TASK OBJECTIVE -> Lines that include the string "labels" are the ones to copy from the entries below.

■ ■ ■ ■

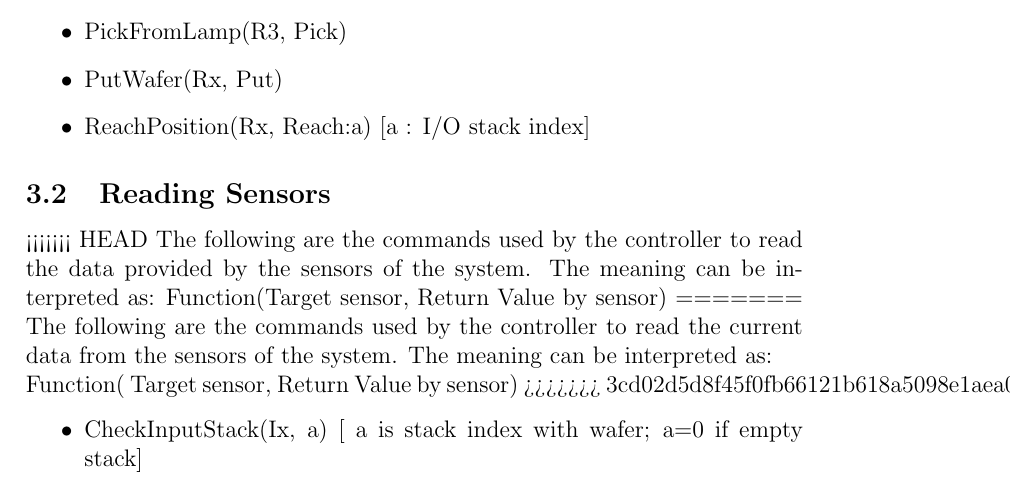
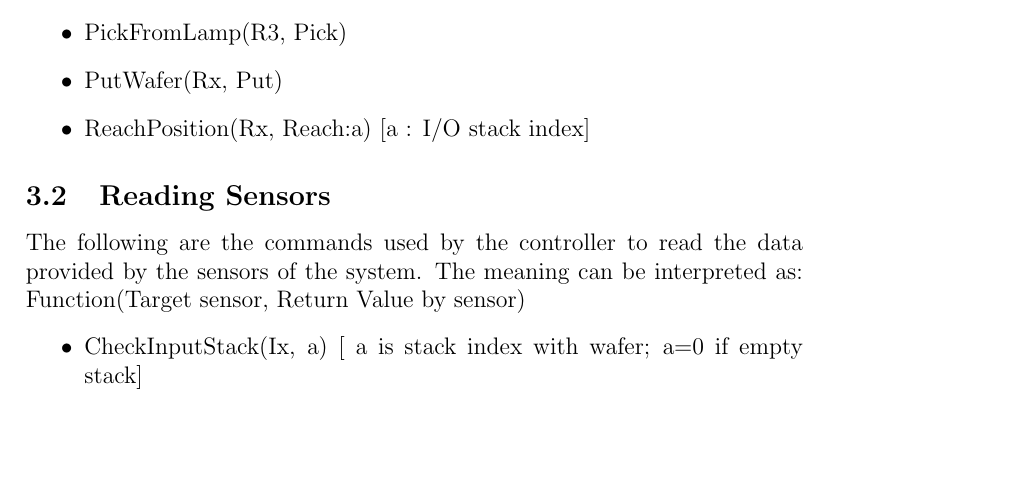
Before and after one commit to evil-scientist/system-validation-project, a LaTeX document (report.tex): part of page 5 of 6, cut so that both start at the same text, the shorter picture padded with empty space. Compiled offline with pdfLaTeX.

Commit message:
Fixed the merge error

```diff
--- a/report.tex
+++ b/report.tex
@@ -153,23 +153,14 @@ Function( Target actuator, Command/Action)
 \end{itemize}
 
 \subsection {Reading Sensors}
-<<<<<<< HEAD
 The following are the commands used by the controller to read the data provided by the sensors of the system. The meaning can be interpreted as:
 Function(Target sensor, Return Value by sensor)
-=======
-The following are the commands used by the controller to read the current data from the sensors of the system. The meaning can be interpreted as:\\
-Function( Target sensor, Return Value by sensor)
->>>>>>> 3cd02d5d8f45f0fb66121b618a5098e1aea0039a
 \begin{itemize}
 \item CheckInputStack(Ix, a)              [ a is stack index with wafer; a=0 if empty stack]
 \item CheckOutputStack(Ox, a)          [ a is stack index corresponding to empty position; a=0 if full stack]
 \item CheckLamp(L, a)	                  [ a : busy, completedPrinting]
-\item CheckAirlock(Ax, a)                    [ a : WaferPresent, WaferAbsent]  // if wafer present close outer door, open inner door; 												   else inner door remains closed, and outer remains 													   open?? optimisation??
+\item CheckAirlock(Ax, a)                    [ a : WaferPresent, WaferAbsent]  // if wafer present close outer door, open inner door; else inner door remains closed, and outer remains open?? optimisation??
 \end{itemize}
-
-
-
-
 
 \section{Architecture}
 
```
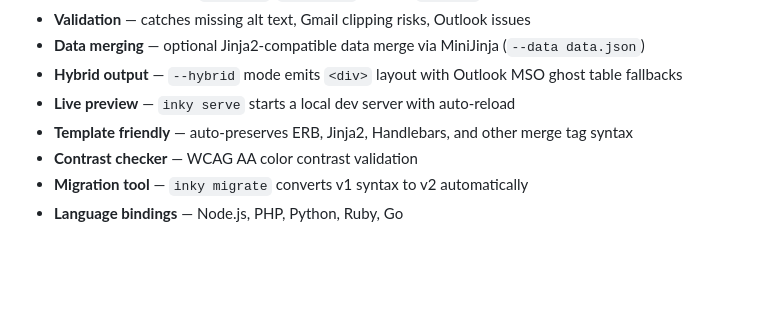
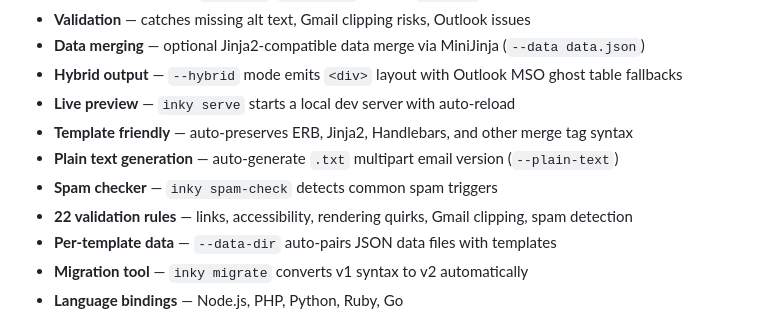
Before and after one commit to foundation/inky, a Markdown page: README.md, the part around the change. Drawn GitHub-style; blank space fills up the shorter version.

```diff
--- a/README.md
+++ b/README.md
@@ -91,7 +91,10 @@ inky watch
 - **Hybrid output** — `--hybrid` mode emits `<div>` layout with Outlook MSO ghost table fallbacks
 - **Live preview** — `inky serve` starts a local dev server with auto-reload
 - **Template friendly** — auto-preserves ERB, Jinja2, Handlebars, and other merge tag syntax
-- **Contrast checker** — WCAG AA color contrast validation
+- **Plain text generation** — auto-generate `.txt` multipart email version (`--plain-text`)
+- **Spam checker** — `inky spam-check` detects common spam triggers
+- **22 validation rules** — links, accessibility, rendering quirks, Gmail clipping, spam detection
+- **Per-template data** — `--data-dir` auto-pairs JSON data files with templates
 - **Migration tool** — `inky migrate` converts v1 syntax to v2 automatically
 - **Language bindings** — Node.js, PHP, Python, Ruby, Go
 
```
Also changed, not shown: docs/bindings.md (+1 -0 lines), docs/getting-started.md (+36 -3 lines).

■ ■ ■ ■

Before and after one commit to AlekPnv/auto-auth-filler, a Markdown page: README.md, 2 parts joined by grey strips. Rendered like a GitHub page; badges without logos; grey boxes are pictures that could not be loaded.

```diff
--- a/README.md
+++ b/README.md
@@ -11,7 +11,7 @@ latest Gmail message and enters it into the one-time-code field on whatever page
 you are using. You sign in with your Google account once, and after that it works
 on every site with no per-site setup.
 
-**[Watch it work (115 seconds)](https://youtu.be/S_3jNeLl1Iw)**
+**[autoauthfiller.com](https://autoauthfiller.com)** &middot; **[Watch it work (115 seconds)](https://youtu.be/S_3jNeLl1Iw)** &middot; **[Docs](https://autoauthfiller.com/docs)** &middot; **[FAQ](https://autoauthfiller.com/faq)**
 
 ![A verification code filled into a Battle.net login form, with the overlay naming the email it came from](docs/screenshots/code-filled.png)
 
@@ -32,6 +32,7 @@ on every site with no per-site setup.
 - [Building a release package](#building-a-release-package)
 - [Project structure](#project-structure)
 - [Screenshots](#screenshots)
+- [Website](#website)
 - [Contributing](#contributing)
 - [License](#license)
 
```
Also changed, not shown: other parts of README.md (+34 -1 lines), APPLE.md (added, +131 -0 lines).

■ ■ ■ ■

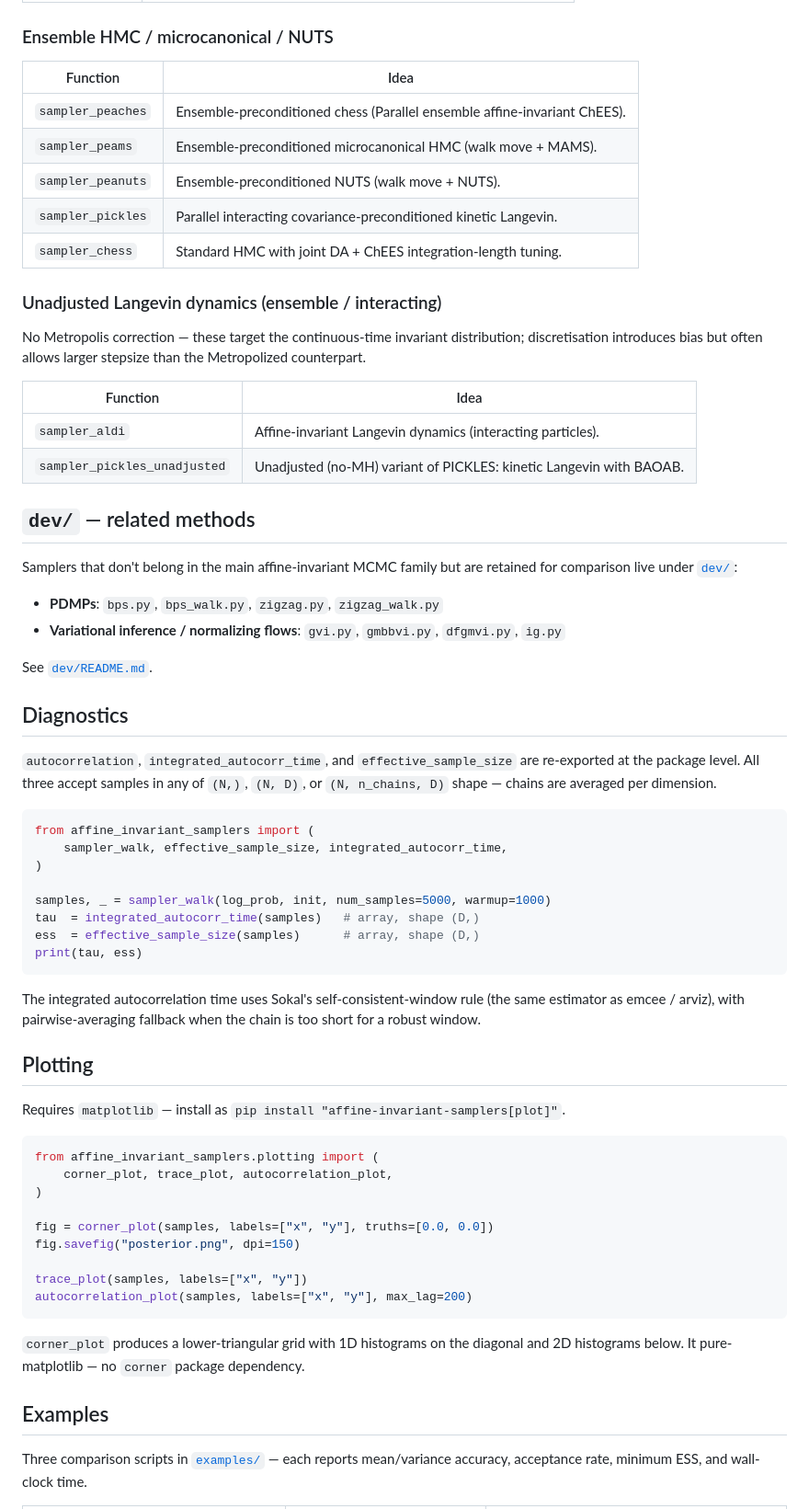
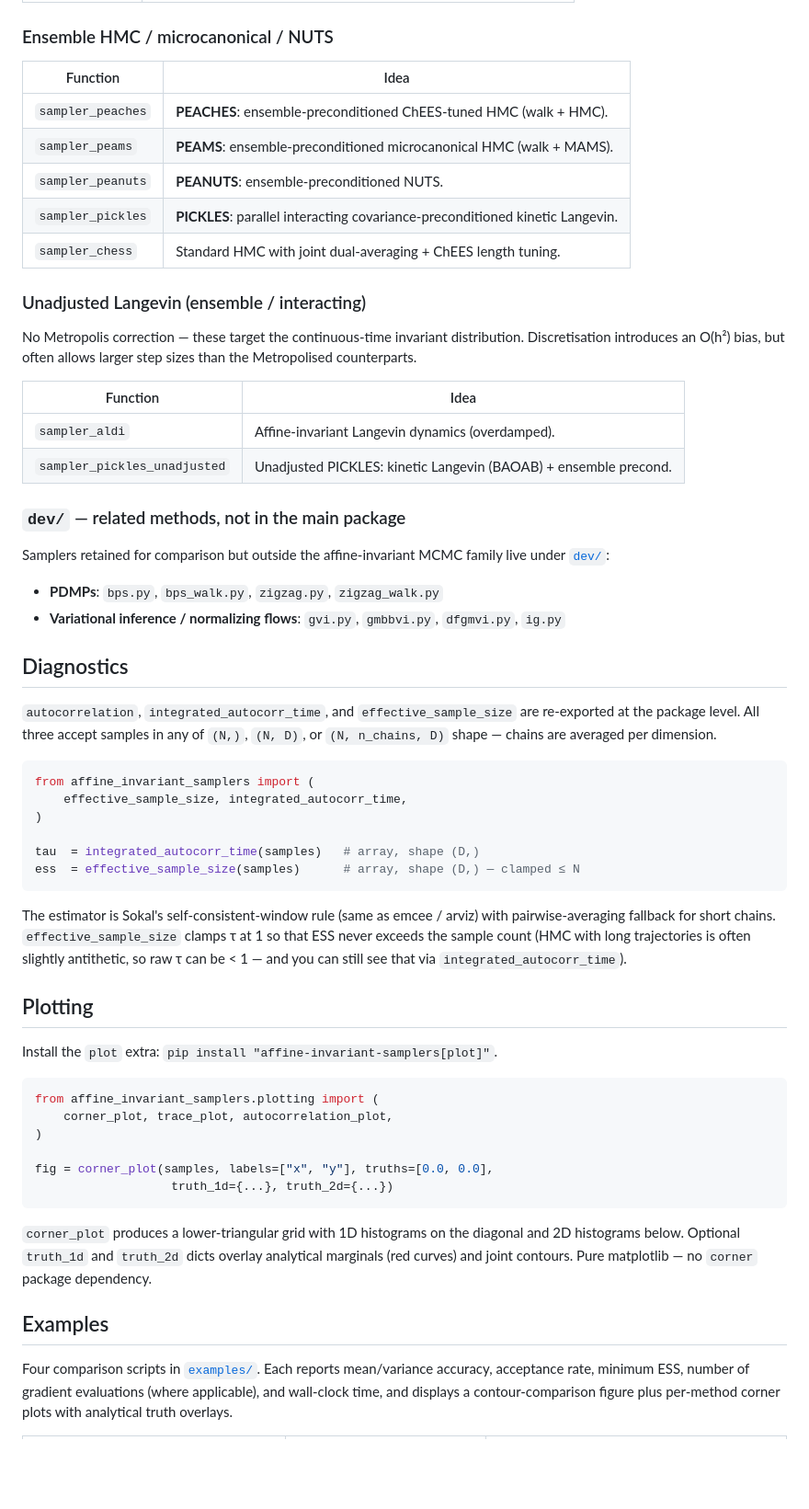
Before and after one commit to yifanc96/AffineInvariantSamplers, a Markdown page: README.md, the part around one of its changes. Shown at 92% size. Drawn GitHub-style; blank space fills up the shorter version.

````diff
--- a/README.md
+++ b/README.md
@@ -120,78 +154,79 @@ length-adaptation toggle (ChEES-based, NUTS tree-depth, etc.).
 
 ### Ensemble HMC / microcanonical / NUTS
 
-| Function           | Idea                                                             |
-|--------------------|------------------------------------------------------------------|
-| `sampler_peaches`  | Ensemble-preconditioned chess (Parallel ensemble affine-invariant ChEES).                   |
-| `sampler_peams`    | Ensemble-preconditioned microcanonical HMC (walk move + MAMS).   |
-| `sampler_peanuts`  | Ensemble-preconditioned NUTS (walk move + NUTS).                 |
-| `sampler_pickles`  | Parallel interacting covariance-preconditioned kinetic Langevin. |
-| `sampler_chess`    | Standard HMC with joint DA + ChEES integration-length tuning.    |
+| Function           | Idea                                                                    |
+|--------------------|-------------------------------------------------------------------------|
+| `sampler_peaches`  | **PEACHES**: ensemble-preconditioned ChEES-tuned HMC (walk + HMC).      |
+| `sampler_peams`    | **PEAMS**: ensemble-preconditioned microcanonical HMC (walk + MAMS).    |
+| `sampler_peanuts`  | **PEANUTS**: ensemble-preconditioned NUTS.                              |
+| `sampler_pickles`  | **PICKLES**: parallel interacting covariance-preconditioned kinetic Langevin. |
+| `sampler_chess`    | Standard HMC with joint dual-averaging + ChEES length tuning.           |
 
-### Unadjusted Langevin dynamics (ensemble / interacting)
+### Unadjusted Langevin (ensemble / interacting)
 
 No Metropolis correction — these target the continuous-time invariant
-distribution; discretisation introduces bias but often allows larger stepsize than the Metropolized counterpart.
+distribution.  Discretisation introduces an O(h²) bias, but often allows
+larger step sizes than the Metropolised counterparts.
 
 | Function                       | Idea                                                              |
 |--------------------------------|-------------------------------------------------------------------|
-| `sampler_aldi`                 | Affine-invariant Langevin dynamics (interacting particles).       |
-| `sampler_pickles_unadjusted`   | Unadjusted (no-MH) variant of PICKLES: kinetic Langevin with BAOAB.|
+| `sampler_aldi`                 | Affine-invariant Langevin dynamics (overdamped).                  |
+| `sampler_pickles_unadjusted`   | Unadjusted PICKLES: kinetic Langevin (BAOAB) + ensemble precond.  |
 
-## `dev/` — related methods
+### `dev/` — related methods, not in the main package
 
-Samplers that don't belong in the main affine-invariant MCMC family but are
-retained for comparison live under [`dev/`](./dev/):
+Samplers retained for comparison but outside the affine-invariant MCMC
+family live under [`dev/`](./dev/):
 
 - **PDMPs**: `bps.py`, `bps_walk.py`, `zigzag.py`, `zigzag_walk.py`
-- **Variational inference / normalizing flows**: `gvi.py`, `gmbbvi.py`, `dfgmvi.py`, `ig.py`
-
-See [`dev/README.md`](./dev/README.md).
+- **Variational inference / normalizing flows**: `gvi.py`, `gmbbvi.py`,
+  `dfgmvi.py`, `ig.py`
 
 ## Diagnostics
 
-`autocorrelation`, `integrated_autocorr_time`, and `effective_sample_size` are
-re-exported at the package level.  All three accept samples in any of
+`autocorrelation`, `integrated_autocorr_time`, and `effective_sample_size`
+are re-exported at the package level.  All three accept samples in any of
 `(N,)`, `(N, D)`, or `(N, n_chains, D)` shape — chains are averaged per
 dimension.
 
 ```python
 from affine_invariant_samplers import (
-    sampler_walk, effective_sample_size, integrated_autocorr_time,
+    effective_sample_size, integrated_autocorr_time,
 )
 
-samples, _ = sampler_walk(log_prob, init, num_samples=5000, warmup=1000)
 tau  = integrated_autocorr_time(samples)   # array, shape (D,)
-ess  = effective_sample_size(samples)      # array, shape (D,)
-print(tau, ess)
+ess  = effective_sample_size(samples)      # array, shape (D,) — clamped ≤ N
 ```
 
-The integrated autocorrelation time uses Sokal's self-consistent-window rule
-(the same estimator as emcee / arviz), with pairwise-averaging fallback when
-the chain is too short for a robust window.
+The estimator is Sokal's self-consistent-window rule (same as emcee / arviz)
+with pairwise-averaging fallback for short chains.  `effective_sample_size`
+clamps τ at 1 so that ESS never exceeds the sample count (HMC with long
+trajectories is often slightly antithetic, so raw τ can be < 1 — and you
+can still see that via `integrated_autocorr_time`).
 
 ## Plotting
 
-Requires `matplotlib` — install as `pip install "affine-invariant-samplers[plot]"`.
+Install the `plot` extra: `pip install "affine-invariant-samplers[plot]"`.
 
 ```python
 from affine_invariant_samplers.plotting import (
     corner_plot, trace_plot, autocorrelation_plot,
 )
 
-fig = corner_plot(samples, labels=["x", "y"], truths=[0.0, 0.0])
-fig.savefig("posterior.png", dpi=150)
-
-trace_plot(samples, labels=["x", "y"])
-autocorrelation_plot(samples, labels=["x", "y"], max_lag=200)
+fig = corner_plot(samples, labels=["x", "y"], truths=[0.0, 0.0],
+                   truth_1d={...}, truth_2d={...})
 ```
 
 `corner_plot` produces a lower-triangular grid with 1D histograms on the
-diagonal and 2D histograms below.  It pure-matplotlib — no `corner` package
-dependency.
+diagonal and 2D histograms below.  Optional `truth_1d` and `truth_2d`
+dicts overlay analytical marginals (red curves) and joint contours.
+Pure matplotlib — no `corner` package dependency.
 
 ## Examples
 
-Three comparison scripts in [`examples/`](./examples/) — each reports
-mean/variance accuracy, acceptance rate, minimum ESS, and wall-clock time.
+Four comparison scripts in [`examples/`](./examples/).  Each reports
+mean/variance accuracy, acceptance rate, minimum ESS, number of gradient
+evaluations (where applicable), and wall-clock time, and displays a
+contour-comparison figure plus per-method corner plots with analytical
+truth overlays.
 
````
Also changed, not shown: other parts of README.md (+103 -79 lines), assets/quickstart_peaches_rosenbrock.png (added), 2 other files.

■ ■ ■ ■

REPLY ->
-fig = corner_plot(samples, labels=["x", "y"], truths=[0.0, 0.0])
-trace_plot(samples, labels=["x", "y"])
-autocorrelation_plot(samples, labels=["x", "y"], max_lag=200)
+fig = corner_plot(samples, labels=["x", "y"], truths=[0.0, 0.0],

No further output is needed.